Material for this exercise:
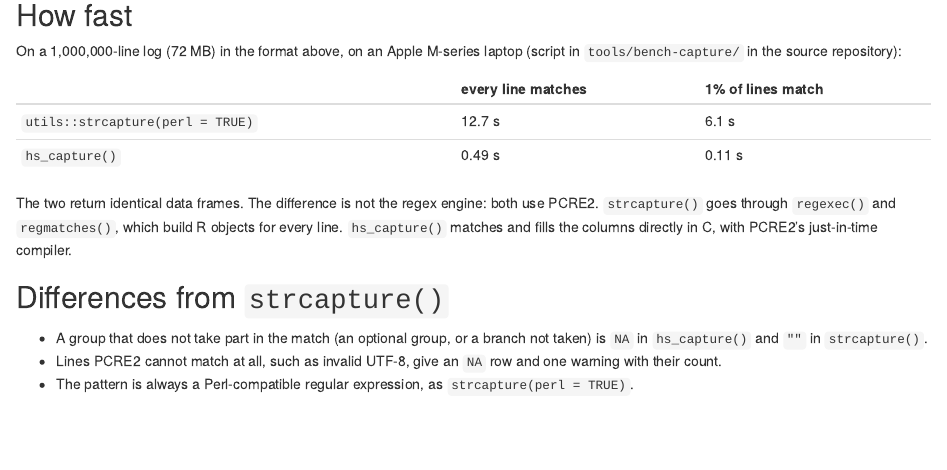
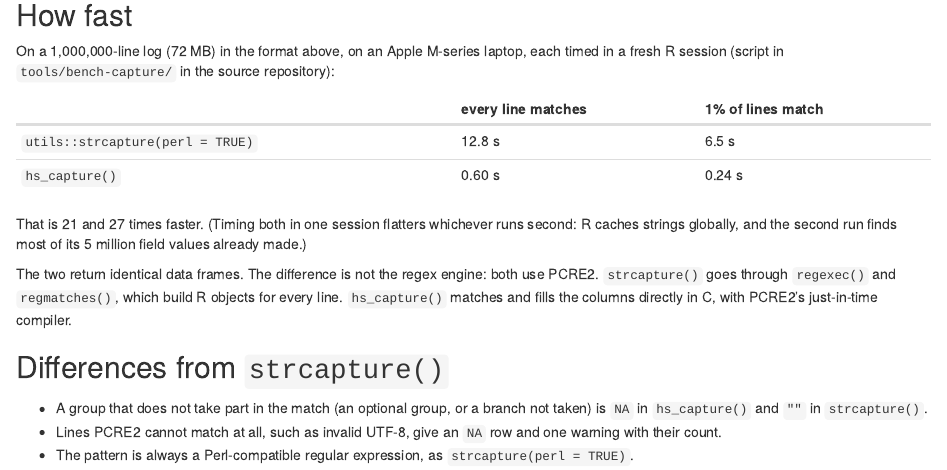
Before and after one commit to pedrobtz/vectorscan, an R Markdown document (vignettes/articles/parsing-logs.Rmd): the page in a window 1100 px wide, from 1580 px down. Rendered offline with R 4.5, knitr and Pandoc, with nearby package versions; some code elsewhere in the file could not run offline.

Commit message:
Capture groups M3: correct the speed-up to fresh-session timings
Timing strcapture() and hs_capture() in one session let the second run find
its strings in R's global string cache. Measured one method per fresh R
session: 12.8 s against 0.60 s when every line matches (21x) and 6.5 s
against 0.24 s at 1% (27x). Update the article, NEWS, ?hs_capture and the
plan.

Co-Authored-By: Claude Opus 5.5 <noreply@anthropic.com>

```diff
--- a/vignettes/articles/parsing-logs.Rmd
+++ b/vignettes/articles/parsing-logs.Rmd
@@ -80,12 +80,17 @@ hs_capture(fmt, lines[keep], proto)
 ## How fast
 
 On a 1,000,000-line log (72 MB) in the format above, on an Apple M-series
-laptop (script in `tools/bench-capture/` in the source repository):
+laptop, each timed in a fresh R session (script in `tools/bench-capture/` in
+the source repository):
 
 | | every line matches | 1% of lines match |
 |---|---|---|
-| `utils::strcapture(perl = TRUE)` | 12.7 s | 6.1 s |
-| `hs_capture()` | 0.49 s | 0.11 s |
+| `utils::strcapture(perl = TRUE)` | 12.8 s | 6.5 s |
+| `hs_capture()` | 0.60 s | 0.24 s |
+
+That is 21 and 27 times faster. (Timing both in one session flatters
+whichever runs second: R caches strings globally, and the second run finds
+most of its 5 million field values already made.)
 
 The two return identical data frames. The difference is not the regex
 engine: both use PCRE2. `strcapture()` goes through `regexec()` and
```
Also changed, not shown: NEWS.md (+1 -1 lines), R/capture.R (+1 -1 lines), .agents/capture-groups.md, 1 other file.
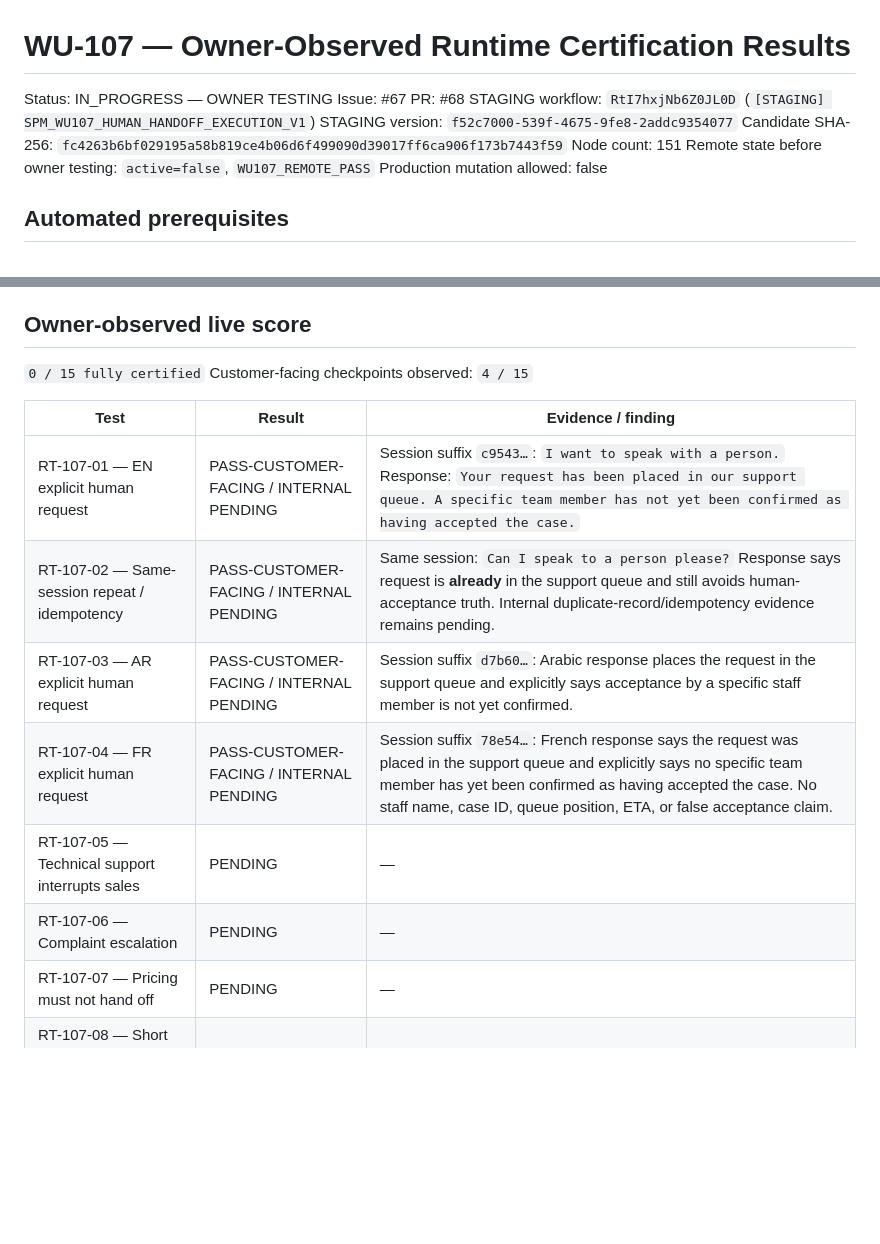
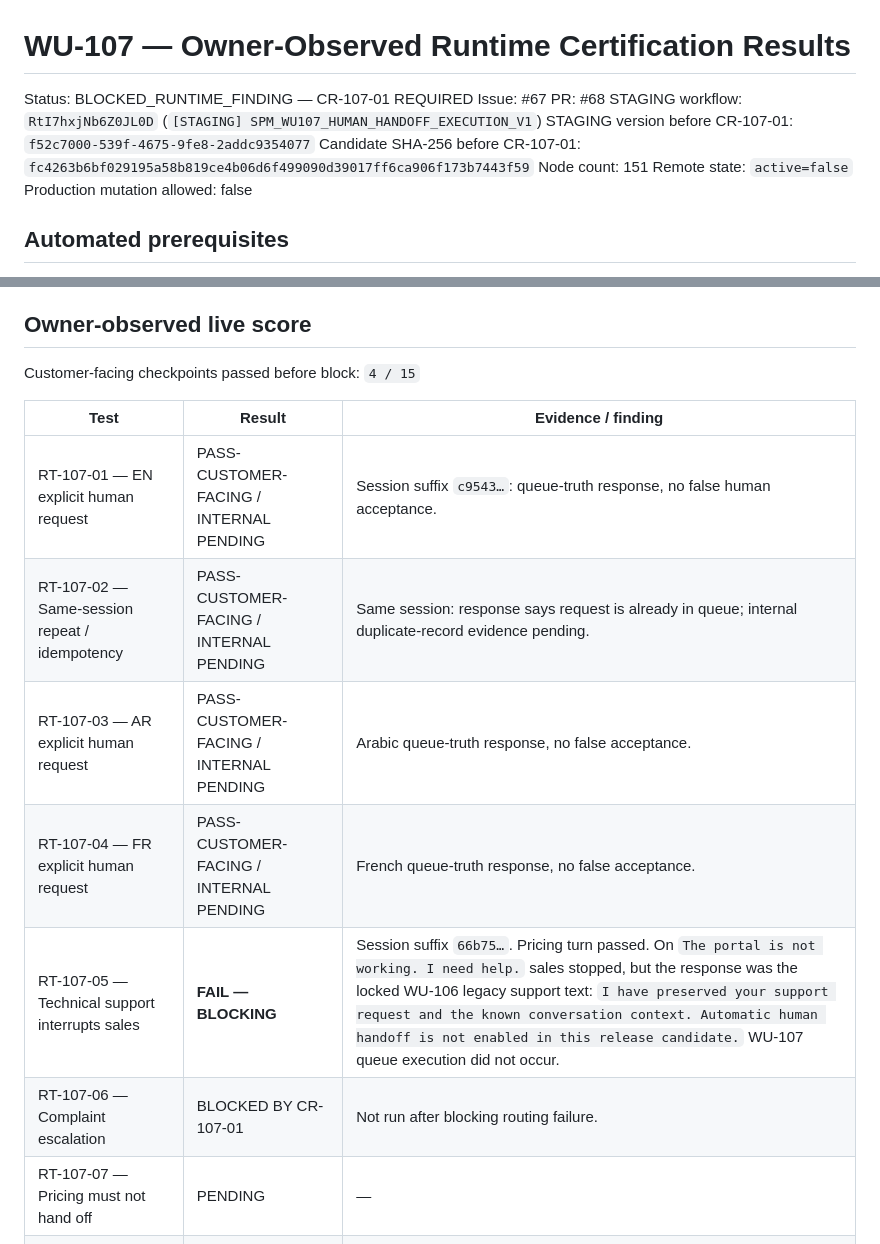
Before and after one commit to SuccessPathMentors/SPM-Sales-AI, a Markdown page: evidence/wu107/runtime-certification-results.md, 2 parts joined by grey strips. Rendered like a GitHub page; blank space fills up the shorter version.

```diff
--- a/evidence/wu107/runtime-certification-results.md
+++ b/evidence/wu107/runtime-certification-results.md
@@ -1,13 +1,13 @@
 # WU-107 — Owner-Observed Runtime Certification Results
 
-Status: IN_PROGRESS — OWNER TESTING
+Status: BLOCKED_RUNTIME_FINDING — CR-107-01 REQUIRED
 Issue: #67
 PR: #68
 STAGING workflow: `RtI7hxjNb6Z0JL0D` (`[STAGING] SPM_WU107_HUMAN_HANDOFF_EXECUTION_V1`)
-STAGING version: `f52c7000-539f-4675-9fe8-2addc9354077`
-Candidate SHA-256: `fc4263b6bf029195a58b819ce4b06d6f499090d39017ff6ca906f173b7443f59`
+STAGING version before CR-107-01: `f52c7000-539f-4675-9fe8-2addc9354077`
+Candidate SHA-256 before CR-107-01: `fc4263b6bf029195a58b819ce4b06d6f499090d39017ff6ca906f173b7443f59`
 Node count: 151
-Remote state before owner testing: `active=false`, `WU107_REMOTE_PASS`
+Remote state: `active=false`
 Production mutation allowed: false
 
 ## Automated prerequisites
@@ -23,17 +23,16 @@ Production mutation allowed: false
 - One-time creation workflow removed from branch: PASS
 
 ## Owner-observed live score
-`0 / 15 fully certified`
-Customer-facing checkpoints observed: `4 / 15`
+Customer-facing checkpoints passed before block: `4 / 15`
 
 | Test | Result | Evidence / finding |
 |---|---|---|
-| RT-107-01 — EN explicit human request | PASS-CUSTOMER-FACING / INTERNAL PENDING | Session suffix `c9543…`: `I want to speak with a person.` Response: `Your request has been placed in our support queue. A specific team member has not yet been confirmed as having accepted the case.` |
-| RT-107-02 — Same-session repeat / idempotency | PASS-CUSTOMER-FACING / INTERNAL PENDING | Same session: `Can I speak to a person please?` Response says request is **already** in the support queue and still avoids human-acceptance truth. Internal duplicate-record/idempotency evidence remains pending. |
-| RT-107-03 — AR explicit human request | PASS-CUSTOMER-FACING / INTERNAL PENDING | Session suffix `d7b60…`: Arabic response places the request in the support queue and explicitly says acceptance by a specific staff member is not yet confirmed. |
-| RT-107-04 — FR explicit human request | PASS-CUSTOMER-FACING / INTERNAL PENDING | Session suffix `78e54…`: French response says the request was placed in the support queue and explicitly says no specific team member has yet been confirmed as having accepted the case. No staff name, case ID, queue position, ETA, or false acceptance claim. |
-| RT-107-05 — Technical support interrupts sales | PENDING | — |
-| RT-107-06 — Complaint escalation | PENDING | — |
+| RT-107-01 — EN explicit human request | PASS-CUSTOMER-FACING / INTERNAL PENDING | Session suffix `c9543…`: queue-truth response, no false human acceptance. |
+| RT-107-02 — Same-session repeat / idempotency | PASS-CUSTOMER-FACING / INTERNAL PENDING | Same session: response says request is already in queue; internal duplicate-record evidence pending. |
+| RT-107-03 — AR explicit human request | PASS-CUSTOMER-FACING / INTERNAL PENDING | Arabic queue-truth response, no false acceptance. |
+| RT-107-04 — FR explicit human request | PASS-CUSTOMER-FACING / INTERNAL PENDING | French queue-truth response, no false acceptance. |
+| RT-107-05 — Technical support interrupts sales | **FAIL — BLOCKING** | Session suffix `66b75…`. Pricing turn passed. On `The portal is not working. I need help.` sales stopped, but the response was the locked WU-106 legacy support text: `I have preserved your support request and the known conversation context. Automatic human handoff is not enabled in this release candidate.` WU-107 queue execution did not occur. |
+| RT-107-06 — Complaint escalation | BLOCKED BY CR-107-01 | Not run after blocking routing failure. |
 | RT-107-07 — Pricing must not hand off | PENDING | — |
 | RT-107-08 — Short query must not hand off | PENDING | — |
 | RT-107-09 — Handoff after existing sales context | PENDING | — |
```
Also changed, not shown: other parts of evidence/wu107/runtime-certification-results.md (+14 -50 lines).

Task prompt:
Retype each entry above character for character; pictures stay out.

Answer below:
Before and after one commit to pedrobtz/vectorscan, an R Markdown document (vignettes/articles/parsing-logs.Rmd): the page in a window 1100 px wide, from 1580 px down. Rendered offline with R 4.5, knitr and Pandoc, with nearby package versions; some code elsewhere in the file could not run offline.

Commit message:
Capture groups M3: correct the speed-up to fresh-session timings
Timing strcapture() and hs_capture() in one session let the second run find
its strings in R's global string cache. Measured one method per fresh R
session: 12.8 s against 0.60 s when every line matches (21x) and 6.5 s
against 0.24 s at 1% (27x). Update the article, NEWS, ?hs_capture and the
plan.

Co-Authored-By: Claude Opus 5.5 <noreply@anthropic.com>

```diff
--- a/vignettes/articles/parsing-logs.Rmd
+++ b/vignettes/articles/parsing-logs.Rmd
@@ -80,12 +80,17 @@ hs_capture(fmt, lines[keep], proto)
 ## How fast
 
 On a 1,000,000-line log (72 MB) in the format above, on an Apple M-series
-laptop (script in `tools/bench-capture/` in the source repository):
+laptop, each timed in a fresh R session (script in `tools/bench-capture/` in
+the source repository):
 
 | | every line matches | 1% of lines match |
 |---|---|---|
-| `utils::strcapture(perl = TRUE)` | 12.7 s | 6.1 s |
-| `hs_capture()` | 0.49 s | 0.11 s |
+| `utils::strcapture(perl = TRUE)` | 12.8 s | 6.5 s |
+| `hs_capture()` | 0.60 s | 0.24 s |
+
+That is 21 and 27 times faster. (Timing both in one session flatters
+whichever runs second: R caches strings globally, and the second run finds
+most of its 5 million field values already made.)
 
 The two return identical data frames. The difference is not the regex
 engine: both use PCRE2. `strcapture()` goes through `regexec()` and
```
Also changed, not shown: NEWS.md (+1 -1 lines), R/capture.R (+1 -1 lines), .agents/capture-groups.md, 1 other file.
Before and after one commit to SuccessPathMentors/SPM-Sales-AI, a Markdown page: evidence/wu107/runtime-certification-results.md, 2 parts joined by grey strips. Rendered like a GitHub page; blank space fills up the shorter version.

```diff
--- a/evidence/wu107/runtime-certification-results.md
+++ b/evidence/wu107/runtime-certification-results.md
@@ -1,13 +1,13 @@
 # WU-107 — Owner-Observed Runtime Certification Results
 
-Status: IN_PROGRESS — OWNER TESTING
+Status: BLOCKED_RUNTIME_FINDING — CR-107-01 REQUIRED
 Issue: #67
 PR: #68
 STAGING workflow: `RtI7hxjNb6Z0JL0D` (`[STAGING] SPM_WU107_HUMAN_HANDOFF_EXECUTION_V1`)
-STAGING version: `f52c7000-539f-4675-9fe8-2addc9354077`
-Candidate SHA-256: `fc4263b6bf029195a58b819ce4b06d6f499090d39017ff6ca906f173b7443f59`
+STAGING version before CR-107-01: `f52c7000-539f-4675-9fe8-2addc9354077`
+Candidate SHA-256 before CR-107-01: `fc4263b6bf029195a58b819ce4b06d6f499090d39017ff6ca906f173b7443f59`
 Node count: 151
-Remote state before owner testing: `active=false`, `WU107_REMOTE_PASS`
+Remote state: `active=false`
 Production mutation allowed: false
 
 ## Automated prerequisites
@@ -23,17 +23,16 @@ Production mutation allowed: false
 - One-time creation workflow removed from branch: PASS
 
 ## Owner-observed live score
-`0 / 15 fully certified`
-Customer-facing checkpoints observed: `4 / 15`
+Customer-facing checkpoints passed before block: `4 / 15`
 
 | Test | Result | Evidence / finding |
 |---|---|---|
-| RT-107-01 — EN explicit human request | PASS-CUSTOMER-FACING / INTERNAL PENDING | Session suffix `c9543…`: `I want to speak with a person.` Response: `Your request has been placed in our support queue. A specific team member has not yet been confirmed as having accepted the case.` |
-| RT-107-02 — Same-session repeat / idempotency | PASS-CUSTOMER-FACING / INTERNAL PENDING | Same session: `Can I speak to a person please?` Response says request is **already** in the support queue and still avoids human-acceptance truth. Internal duplicate-record/idempotency evidence remains pending. |
-| RT-107-03 — AR explicit human request | PASS-CUSTOMER-FACING / INTERNAL PENDING | Session suffix `d7b60…`: Arabic response places the request in the support queue and explicitly says acceptance by a specific staff member is not yet confirmed. |
-| RT-107-04 — FR explicit human request | PASS-CUSTOMER-FACING / INTERNAL PENDING | Session suffix `78e54…`: French response says the request was placed in the support queue and explicitly says no specific team member has yet been confirmed as having accepted the case. No staff name, case ID, queue position, ETA, or false acceptance claim. |
-| RT-107-05 — Technical support interrupts sales | PENDING | — |
-| RT-107-06 — Complaint escalation | PENDING | — |
+| RT-107-01 — EN explicit human request | PASS-CUSTOMER-FACING / INTERNAL PENDING | Session suffix `c9543…`: queue-truth response, no false human acceptance. |
+| RT-107-02 — Same-session repeat / idempotency | PASS-CUSTOMER-FACING / INTERNAL PENDING | Same session: response says request is already in queue; internal duplicate-record evidence pending. |
+| RT-107-03 — AR explicit human request | PASS-CUSTOMER-FACING / INTERNAL PENDING | Arabic queue-truth response, no false acceptance. |
+| RT-107-04 — FR explicit human request | PASS-CUSTOMER-FACING / INTERNAL PENDING | French queue-truth response, no false acceptance. |
+| RT-107-05 — Technical support interrupts sales | **FAIL — BLOCKING** | Session suffix `66b75…`. Pricing turn passed. On `The portal is not working. I need help.` sales stopped, but the response was the locked WU-106 legacy support text: `I have preserved your support request and the known conversation context. Automatic human handoff is not enabled in this release candidate.` WU-107 queue execution did not occur. |
+| RT-107-06 — Complaint escalation | BLOCKED BY CR-107-01 | Not run after blocking routing failure. |
 | RT-107-07 — Pricing must not hand off | PENDING | — |
 | RT-107-08 — Short query must not hand off | PENDING | — |
 | RT-107-09 — Handoff after existing sales context | PENDING | — |
```
Also changed, not shown: other parts of evidence/wu107/runtime-certification-results.md (+14 -50 lines).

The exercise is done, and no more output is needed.